§ THE TASK
Write out the records below word for word, please.

§ RECORDS TO PROCESS
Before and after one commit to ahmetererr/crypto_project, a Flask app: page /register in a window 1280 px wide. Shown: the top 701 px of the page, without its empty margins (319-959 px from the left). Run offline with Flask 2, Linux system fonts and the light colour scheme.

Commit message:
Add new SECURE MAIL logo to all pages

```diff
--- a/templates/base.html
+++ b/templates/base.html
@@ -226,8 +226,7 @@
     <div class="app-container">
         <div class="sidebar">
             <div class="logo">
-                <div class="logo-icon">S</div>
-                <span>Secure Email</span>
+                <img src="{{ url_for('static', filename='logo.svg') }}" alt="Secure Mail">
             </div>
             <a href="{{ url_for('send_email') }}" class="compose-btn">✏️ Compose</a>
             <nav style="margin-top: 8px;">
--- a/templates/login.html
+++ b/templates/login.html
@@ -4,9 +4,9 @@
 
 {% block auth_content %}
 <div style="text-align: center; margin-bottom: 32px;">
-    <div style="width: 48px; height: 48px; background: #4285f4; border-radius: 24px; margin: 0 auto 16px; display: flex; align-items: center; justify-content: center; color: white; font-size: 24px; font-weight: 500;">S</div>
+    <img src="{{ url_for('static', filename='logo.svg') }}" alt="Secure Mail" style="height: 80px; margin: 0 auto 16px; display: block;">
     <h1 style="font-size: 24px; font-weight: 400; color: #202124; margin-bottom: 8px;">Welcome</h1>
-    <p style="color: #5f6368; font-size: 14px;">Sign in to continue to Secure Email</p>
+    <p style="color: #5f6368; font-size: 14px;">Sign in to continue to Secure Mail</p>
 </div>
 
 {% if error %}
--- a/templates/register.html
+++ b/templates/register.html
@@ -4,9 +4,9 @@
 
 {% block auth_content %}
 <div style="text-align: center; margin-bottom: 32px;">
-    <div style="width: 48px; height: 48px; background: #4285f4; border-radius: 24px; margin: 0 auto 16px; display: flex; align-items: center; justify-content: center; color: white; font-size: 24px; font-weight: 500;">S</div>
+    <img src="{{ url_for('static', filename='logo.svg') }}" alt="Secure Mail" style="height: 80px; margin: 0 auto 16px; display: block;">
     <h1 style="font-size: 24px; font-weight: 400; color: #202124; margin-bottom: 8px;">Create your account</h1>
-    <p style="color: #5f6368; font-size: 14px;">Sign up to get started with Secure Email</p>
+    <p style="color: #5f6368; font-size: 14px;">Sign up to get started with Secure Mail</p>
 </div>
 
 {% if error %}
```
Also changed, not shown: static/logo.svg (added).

§ RESULT FOR THIS EXERCISE
Before and after one commit to ahmetererr/crypto_project, a Flask app: page /register in a window 1280 px wide. Shown: the top 701 px of the page, without its empty margins (319-959 px from the left). Run offline with Flask 2, Linux system fonts and the light colour scheme.

Commit message:
Add new SECURE MAIL logo to all pages

```diff
--- a/templates/base.html
+++ b/templates/base.html
@@ -226,8 +226,7 @@
     <div class="app-container">
         <div class="sidebar">
             <div class="logo">
-                <div class="logo-icon">S</div>
-                <span>Secure Email</span>
+                <img src="{{ url_for('static', filename='logo.svg') }}" alt="Secure Mail">
             </div>
             <a href="{{ url_for('send_email') }}" class="compose-btn">✏️ Compose</a>
             <nav style="margin-top: 8px;">
--- a/templates/login.html
+++ b/templates/login.html
@@ -4,9 +4,9 @@
 
 {% block auth_content %}
 <div style="text-align: center; margin-bottom: 32px;">
-    <div style="width: 48px; height: 48px; background: #4285f4; border-radius: 24px; margin: 0 auto 16px; display: flex; align-items: center; justify-content: center; color: white; font-size: 24px; font-weight: 500;">S</div>
+    <img src="{{ url_for('static', filename='logo.svg') }}" alt="Secure Mail" style="height: 80px; margin: 0 auto 16px; display: block;">
     <h1 style="font-size: 24px; font-weight: 400; color: #202124; margin-bottom: 8px;">Welcome</h1>
-    <p style="color: #5f6368; font-size: 14px;">Sign in to continue to Secure Email</p>
+    <p style="color: #5f6368; font-size: 14px;">Sign in to continue to Secure Mail</p>
 </div>
 
 {% if error %}
--- a/templates/register.html
+++ b/templates/register.html
@@ -4,9 +4,9 @@
 
 {% block auth_content %}
 <div style="text-align: center; margin-bottom: 32px;">
-    <div style="width: 48px; height: 48px; background: #4285f4; border-radius: 24px; margin: 0 auto 16px; display: flex; align-items: center; justify-content: center; color: white; font-size: 24px; font-weight: 500;">S</div>
+    <img src="{{ url_for('static', filename='logo.svg') }}" alt="Secure Mail" style="height: 80px; margin: 0 auto 16px; display: block;">
     <h1 style="font-size: 24px; font-weight: 400; color: #202124; margin-bottom: 8px;">Create your account</h1>
-    <p style="color: #5f6368; font-size: 14px;">Sign up to get started with Secure Email</p>
+    <p style="color: #5f6368; font-size: 14px;">Sign up to get started with Secure Mail</p>
 </div>
 
 {% if error %}
```
Also changed, not shown: static/logo.svg (added).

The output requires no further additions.